Published in 1912 by MacMillan, A Son of the Sun is composed of eight separate stories linked by lead character David Grief, a ship owner plying his trade around the South Sea Islands. Encountering a... More > variety of foes including pirates and cannibals, Grief comes through with a mixture of experience and sheer physical courage.< Less
The Cruise of the Dazzler By Jack London
eBook (ePub): $1.55
Published in 1902 by MacMillan, The Cruise of the Dazzler relates the seafaring adventures of youngster Joe Bronson who runs away from home in response to an ultimatum from his father to either buck... More > his ideas up or else leave home. Joe finds his way onto the eponymous boat, a small sloop, and teams up with The Frisco Kid, who is Joe's age but carries with him enough experience to see them through. Though written for teenagers, this is a book that will appeal to adults and which will provide a good introduction to London's more technical descriptions of sailing that appear in later novels and compilations.< Less

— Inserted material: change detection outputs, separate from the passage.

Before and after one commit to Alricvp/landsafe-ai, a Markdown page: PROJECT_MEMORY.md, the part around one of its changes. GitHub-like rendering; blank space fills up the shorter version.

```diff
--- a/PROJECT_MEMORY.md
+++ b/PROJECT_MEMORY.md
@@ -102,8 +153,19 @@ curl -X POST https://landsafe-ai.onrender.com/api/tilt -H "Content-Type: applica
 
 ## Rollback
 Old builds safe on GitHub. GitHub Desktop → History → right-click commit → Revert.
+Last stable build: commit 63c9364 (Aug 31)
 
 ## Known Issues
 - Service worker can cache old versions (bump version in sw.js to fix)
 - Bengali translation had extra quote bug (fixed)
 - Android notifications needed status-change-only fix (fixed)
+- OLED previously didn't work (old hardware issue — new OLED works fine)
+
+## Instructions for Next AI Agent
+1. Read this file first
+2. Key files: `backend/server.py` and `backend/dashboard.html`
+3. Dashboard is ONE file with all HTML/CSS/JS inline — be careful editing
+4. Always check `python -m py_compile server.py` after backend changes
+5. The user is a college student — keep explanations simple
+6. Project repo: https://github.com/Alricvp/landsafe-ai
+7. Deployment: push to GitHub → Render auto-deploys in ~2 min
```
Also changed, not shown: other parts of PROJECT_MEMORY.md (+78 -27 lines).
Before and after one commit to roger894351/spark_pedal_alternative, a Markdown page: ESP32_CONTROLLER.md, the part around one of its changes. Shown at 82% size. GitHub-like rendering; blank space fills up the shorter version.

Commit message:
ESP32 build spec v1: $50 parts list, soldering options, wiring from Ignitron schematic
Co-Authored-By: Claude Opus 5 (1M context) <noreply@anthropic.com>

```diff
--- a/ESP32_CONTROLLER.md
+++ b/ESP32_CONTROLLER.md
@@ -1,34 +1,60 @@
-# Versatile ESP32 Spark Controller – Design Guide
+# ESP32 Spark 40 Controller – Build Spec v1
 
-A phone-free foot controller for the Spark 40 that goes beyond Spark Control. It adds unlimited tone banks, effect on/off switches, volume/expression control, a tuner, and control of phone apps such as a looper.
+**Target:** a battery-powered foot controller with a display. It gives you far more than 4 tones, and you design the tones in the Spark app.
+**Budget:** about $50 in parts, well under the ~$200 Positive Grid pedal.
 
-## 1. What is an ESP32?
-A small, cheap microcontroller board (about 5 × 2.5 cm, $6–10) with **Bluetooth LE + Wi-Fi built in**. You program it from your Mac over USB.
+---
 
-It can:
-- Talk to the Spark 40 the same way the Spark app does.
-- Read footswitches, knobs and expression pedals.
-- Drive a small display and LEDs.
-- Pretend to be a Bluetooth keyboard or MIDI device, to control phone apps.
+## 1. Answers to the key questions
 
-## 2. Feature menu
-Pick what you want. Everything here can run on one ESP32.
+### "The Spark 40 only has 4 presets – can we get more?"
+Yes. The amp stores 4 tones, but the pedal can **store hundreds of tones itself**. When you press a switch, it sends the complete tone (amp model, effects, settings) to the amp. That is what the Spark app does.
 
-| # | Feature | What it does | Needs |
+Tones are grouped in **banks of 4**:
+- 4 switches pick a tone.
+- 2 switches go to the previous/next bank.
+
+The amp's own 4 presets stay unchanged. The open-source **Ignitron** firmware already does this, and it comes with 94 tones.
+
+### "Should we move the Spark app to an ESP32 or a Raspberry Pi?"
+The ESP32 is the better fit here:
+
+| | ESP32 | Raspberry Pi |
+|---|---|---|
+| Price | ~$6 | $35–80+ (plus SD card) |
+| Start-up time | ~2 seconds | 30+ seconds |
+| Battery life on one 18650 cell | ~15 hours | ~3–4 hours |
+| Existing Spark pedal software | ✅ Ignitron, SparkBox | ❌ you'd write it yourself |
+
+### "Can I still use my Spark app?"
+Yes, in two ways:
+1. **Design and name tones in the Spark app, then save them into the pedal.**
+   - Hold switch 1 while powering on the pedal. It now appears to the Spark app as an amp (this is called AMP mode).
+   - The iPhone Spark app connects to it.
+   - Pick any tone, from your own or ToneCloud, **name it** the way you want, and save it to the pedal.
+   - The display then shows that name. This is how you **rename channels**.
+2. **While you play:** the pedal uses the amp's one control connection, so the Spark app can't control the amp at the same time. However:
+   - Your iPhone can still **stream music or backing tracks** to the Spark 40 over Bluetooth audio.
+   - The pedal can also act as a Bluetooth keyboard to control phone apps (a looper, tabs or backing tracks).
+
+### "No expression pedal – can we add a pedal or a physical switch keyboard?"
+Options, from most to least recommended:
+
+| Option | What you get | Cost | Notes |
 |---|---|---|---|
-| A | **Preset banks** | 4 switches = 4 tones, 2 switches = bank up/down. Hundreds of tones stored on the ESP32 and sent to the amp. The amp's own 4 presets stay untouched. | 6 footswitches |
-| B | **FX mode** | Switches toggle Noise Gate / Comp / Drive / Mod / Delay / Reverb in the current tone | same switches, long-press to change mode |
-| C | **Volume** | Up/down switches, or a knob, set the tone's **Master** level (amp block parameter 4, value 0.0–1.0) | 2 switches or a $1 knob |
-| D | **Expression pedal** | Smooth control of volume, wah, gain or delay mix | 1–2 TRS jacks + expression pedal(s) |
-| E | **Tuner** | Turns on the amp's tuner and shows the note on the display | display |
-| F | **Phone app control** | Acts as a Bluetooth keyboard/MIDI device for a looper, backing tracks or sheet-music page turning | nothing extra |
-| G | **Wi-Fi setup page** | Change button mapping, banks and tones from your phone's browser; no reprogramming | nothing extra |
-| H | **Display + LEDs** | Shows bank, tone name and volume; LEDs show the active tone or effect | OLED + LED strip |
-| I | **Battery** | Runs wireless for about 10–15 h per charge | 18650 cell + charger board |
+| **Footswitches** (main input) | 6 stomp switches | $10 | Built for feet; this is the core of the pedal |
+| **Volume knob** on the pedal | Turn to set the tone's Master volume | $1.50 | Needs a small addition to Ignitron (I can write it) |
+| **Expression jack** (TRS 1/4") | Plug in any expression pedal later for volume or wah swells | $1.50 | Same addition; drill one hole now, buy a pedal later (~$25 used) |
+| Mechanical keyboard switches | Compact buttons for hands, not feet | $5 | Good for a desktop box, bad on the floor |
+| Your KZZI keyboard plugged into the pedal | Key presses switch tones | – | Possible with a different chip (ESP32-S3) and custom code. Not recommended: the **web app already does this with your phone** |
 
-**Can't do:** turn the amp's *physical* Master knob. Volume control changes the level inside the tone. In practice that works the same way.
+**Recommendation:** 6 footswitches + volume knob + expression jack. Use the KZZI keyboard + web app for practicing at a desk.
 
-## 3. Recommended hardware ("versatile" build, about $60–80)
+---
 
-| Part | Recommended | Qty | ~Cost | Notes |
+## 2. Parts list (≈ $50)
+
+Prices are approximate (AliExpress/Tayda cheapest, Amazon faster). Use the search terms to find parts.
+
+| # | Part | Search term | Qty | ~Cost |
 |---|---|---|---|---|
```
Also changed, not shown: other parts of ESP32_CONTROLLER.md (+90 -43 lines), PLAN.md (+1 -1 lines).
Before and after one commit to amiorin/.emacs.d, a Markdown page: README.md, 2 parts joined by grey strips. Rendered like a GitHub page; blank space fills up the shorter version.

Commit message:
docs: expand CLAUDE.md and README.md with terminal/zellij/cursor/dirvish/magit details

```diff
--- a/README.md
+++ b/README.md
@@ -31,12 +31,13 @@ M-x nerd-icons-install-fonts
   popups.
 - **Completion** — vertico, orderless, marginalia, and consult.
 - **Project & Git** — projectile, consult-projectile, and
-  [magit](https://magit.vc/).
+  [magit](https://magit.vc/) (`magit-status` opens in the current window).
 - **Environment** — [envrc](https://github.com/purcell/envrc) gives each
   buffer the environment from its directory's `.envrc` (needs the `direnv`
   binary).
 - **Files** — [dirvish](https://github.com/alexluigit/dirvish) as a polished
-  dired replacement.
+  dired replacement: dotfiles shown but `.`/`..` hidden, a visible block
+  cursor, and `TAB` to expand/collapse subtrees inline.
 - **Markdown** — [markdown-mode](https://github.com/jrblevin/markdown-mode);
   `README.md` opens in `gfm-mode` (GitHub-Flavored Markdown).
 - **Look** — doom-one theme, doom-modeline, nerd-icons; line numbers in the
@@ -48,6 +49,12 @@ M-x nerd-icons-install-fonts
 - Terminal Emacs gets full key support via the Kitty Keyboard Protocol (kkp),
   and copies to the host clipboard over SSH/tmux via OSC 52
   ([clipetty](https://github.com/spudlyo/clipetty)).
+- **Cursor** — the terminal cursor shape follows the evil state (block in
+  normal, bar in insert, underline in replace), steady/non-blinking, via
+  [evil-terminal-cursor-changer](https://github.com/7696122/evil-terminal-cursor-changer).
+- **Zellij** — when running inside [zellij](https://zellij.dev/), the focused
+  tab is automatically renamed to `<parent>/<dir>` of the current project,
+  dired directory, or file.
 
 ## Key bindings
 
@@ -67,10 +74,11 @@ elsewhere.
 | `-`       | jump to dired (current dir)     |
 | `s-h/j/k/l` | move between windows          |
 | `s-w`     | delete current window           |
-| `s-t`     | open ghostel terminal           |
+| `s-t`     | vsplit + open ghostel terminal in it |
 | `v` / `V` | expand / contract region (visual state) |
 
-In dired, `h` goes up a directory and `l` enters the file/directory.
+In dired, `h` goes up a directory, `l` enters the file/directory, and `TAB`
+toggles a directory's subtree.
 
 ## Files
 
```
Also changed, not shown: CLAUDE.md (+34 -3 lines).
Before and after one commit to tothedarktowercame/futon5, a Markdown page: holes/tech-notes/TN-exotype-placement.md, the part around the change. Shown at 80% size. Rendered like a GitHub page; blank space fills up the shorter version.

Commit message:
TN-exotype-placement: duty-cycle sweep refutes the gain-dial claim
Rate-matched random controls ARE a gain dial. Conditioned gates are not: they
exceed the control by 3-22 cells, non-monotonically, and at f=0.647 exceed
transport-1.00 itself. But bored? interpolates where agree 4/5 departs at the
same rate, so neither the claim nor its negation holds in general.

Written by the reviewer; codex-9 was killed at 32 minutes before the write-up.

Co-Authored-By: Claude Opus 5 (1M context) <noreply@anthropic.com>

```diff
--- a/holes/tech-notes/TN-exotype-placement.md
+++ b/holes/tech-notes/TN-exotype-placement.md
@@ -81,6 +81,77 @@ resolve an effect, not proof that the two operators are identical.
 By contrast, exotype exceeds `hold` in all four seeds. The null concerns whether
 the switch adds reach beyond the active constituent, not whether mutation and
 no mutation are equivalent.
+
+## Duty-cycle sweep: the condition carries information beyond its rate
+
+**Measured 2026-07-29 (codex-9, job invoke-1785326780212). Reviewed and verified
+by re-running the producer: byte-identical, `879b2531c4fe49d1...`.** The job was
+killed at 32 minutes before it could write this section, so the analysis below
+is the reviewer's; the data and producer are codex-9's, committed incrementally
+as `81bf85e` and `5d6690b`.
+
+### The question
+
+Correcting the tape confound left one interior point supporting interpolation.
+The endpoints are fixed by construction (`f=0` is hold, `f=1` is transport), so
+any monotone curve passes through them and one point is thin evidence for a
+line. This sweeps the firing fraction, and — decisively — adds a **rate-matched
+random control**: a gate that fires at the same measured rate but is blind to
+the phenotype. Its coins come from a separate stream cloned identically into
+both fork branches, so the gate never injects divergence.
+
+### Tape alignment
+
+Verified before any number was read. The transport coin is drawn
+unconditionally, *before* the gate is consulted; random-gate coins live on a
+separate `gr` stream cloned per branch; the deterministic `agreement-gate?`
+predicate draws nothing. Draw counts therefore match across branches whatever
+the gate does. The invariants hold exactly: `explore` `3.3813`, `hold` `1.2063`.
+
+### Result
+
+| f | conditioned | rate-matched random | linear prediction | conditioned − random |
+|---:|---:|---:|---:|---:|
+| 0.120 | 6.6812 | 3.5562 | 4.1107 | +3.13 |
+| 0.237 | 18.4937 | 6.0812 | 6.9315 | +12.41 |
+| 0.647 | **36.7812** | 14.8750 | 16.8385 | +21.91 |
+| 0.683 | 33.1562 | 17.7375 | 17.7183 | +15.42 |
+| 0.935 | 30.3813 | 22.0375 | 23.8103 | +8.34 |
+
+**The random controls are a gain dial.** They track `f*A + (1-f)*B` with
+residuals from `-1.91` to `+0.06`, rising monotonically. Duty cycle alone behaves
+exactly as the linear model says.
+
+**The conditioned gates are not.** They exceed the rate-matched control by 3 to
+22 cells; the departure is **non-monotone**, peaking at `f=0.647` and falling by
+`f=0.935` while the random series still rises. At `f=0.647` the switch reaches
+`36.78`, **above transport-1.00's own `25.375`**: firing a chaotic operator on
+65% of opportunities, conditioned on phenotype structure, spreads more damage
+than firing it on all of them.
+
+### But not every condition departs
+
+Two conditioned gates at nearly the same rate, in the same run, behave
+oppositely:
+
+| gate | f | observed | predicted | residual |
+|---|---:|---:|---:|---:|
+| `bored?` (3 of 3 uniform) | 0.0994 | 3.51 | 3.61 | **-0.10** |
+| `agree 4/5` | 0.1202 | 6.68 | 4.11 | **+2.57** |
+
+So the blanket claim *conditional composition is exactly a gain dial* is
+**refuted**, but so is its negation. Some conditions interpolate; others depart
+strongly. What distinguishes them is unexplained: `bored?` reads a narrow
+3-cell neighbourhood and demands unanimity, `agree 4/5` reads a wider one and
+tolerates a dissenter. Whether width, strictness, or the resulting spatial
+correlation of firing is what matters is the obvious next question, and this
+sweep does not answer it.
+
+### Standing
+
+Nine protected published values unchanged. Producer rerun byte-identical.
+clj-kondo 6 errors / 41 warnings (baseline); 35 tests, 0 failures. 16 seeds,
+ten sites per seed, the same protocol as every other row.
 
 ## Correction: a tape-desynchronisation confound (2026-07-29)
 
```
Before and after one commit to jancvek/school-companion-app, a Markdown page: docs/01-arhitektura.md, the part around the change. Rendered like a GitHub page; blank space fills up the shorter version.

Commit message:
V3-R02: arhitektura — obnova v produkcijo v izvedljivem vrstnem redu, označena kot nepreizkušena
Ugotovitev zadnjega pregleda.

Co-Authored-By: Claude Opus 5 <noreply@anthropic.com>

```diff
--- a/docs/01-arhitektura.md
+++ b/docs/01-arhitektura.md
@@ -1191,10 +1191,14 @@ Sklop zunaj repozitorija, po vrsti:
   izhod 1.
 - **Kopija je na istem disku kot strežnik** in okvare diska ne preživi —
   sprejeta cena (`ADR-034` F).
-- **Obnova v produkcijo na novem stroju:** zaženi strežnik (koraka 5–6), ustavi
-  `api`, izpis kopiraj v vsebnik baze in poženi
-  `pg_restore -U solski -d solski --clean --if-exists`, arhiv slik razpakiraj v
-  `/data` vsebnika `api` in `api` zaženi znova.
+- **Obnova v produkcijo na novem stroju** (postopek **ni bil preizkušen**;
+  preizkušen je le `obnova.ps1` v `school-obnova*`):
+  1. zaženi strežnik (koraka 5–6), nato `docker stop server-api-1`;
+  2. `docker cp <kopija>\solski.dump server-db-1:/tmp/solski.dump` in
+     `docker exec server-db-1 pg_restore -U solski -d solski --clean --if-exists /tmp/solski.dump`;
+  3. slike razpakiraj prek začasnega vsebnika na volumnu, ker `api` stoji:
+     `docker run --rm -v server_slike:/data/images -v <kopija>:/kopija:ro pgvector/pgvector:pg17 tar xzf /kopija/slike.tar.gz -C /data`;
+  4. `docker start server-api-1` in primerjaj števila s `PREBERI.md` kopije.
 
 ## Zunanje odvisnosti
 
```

The Kempton Wace Letters By Jack London
eBook (ePub): $1.54
Published in 1903 by MacMillan, The Kempton Wace Letters is an epistolary novel built exclusively around an exchange of letters between Herbert Wace, a young scientist and Dane Kempton, an elderly... More > poet. The two discuss the scientific and poetic aspects of love and sex, analysing the notion through Darwinian approaches on the one side and what might be termed poetic sentiment on the other. The book was initially published anonymously though subsequently it was revealed that the two sets of letters were written by Jack London, as Wace and scientist, and Anna Strunsky as Kempton the poet. Moderately successful in its initial form, its popularity fell away subsequently and the prose, particularly London's has been criticised for being a shallow exposition of the science as it was understood then.< Less
John Barleycorn By Jack London
eBook (ePub): $1.52
Published in 1913, John Barleycorn was an autobiographical book dealing with London's enjoyment of alcohol. This is a very frank account in which London discusses what it means to be an alcoholic and... More > explaining in detail what his daily habits turn to after years of abuse through drink. He claims early on not to have been a hereditary alcoholic, meaning someone whose body chemistry is predisposed to the substance but rather to have learned his trade through his love of 'the kick'. While London didn't directly die of alcohol, by the time he was forty he suffered from advanced kidney disease in the form of stones and it was while trying to alleviate the pain of this illness that he took an overdose of morphine. This was three years after John Barleycorn was published.< Less